The car was bought by Pandil Christou and his wife Yana in 1980. Pandil, who also went by Peter, arrived in Australia with Yana from Macedonia in March 1951. He was already working nightshift at Holden in Woodville by April. He rode his bike to work at first, and it would be 29 years before he bought his first brand new car – this same Kingswood, a car which he probably had a hand in building. He owned it for 16 years until he passed away in 1996, and, a bit uneasy about something happening to the car he’d worked so hard for, he  drove it unbelievably less than 1000 kms (998, to be precise) in that period!  The rest of the time it was safely locked up in the garage and covered in blankets. It really does look just like it did when Pandil drove it out of the showroom 34 years ago.

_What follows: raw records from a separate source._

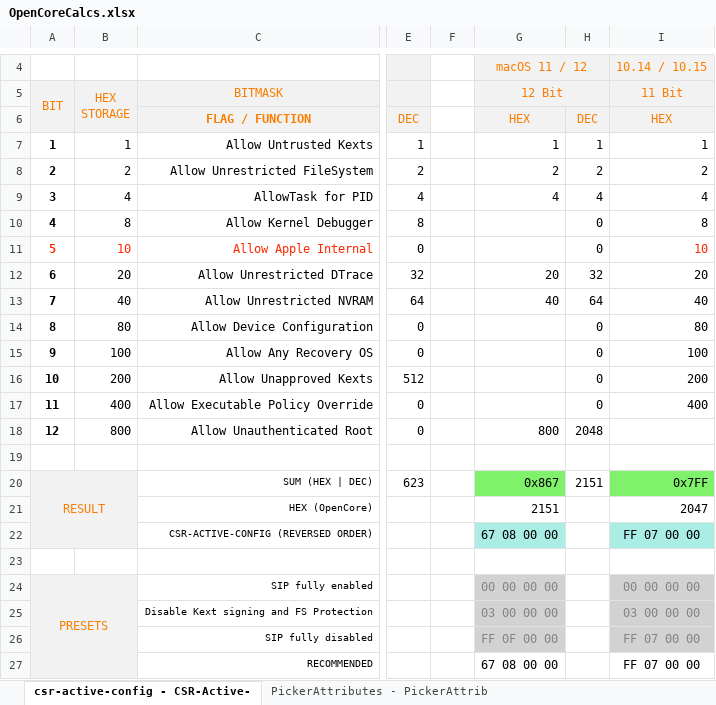
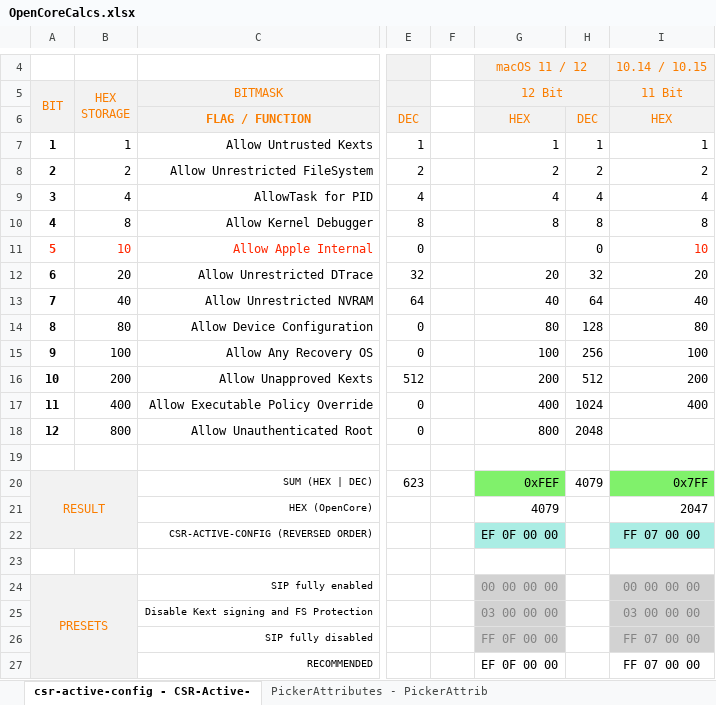
Before and after one commit to 5T33Z0/OC-Little-Translated, an Excel workbook: 10_Calculators/OpenCoreCalcs.xlsx, sheet csr-active-config - CSR-Active-, drawn as a sheet; only a part is shown, gaps mark what is left out; values as stored, in another font and other column widths than the file's, no borders; charts and pictures not drawn; the diff names each change by its address in the sheet, - before the commit and + after, or states it on an @@ line.

```diff
--- a/10_Calculators/OpenCoreCalcs.xlsx (sheet csr-active-config - CSR-Active-)
+++ b/10_Calculators/OpenCoreCalcs.xlsx (sheet csr-active-config - CSR-Active-)
-G10 (12 Bit): (empty)
+G10 (12 Bit): 8
-H10: 0
+H10: 8
-G14 (12 Bit): (empty)
+G14 (12 Bit): 80
-H14: 0
+H14: 128
-G15 (12 Bit): (empty)
+G15 (12 Bit): 100
-H15: 0
+H15: 256
-G16 (12 Bit): (empty)
+G16 (12 Bit): 200
-H16: 0
+H16: 512
-G17 (12 Bit): (empty)
+G17 (12 Bit): 400
-H17: 0
+H17: 1024
-G20 (12 Bit): 0x867
+G20 (12 Bit): 0xFEF
-H20: 2151
+H20: 4079
-G21 (12 Bit): 2151
+G21 (12 Bit): 4079
-G22 (12 Bit): 67 08 00 00
+G22 (12 Bit): EF 0F 00 00
-G27 (12 Bit): 67 08 00 00
+G27 (12 Bit): EF 0F 00 00
```
Also changed, not shown: sheet Darkwake - Darkwake Calculator, other sheet tabs, charts or pictures, 1 other file.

There aren’t many cars that age you could say that about, and far fewer that are unrestored. When you do hear of one, it’s much more likely to be an exotic supercar that wasn’t really ever meant to have hundreds of thousands of kilometres on the clock – like this 1937 Bugatti 57S Atalante. I think the fact that someone devoted this much care to a car as common as a Kingswood makes it even more special. If you have similar stories of great finds like this one please share them in the comment section. Immanuel, who is in charge of our workshop, was telling me yesterday that he once passed up the opportunity to buy the original VW Beetle used in Herbie for $1000… oops.

prees

Related blog posts

Bush Mechanics: The Exhibition at Bunjilika Melbourne Museum

Posted on Thursday 01 March 2018

The National Motor Museum’s Bush Mechanics: The Exhibition is showing at the Melbourne Museum’s Bunjilika Aboriginal Cultural Centre from ...

Read this post

Edwin Brown’s ‘plagiarised’ hybrid Ford/Holden

Posted on Friday 10 March 2017

Written By Matthew Lombard | 10 March 2017 Plagiarism is most commonly associated with written work, but even motor vehicles can be ripped off. The 19...

Read this post

Bigfoot, aka the Andamooka Buggy

Posted on Friday 10 February 2017

Written By Paul Rees | 10 February 2017 This monster vehicle is the most recent acquisition at the National Motor Museum in Birdwood. It was driven in...

Read this post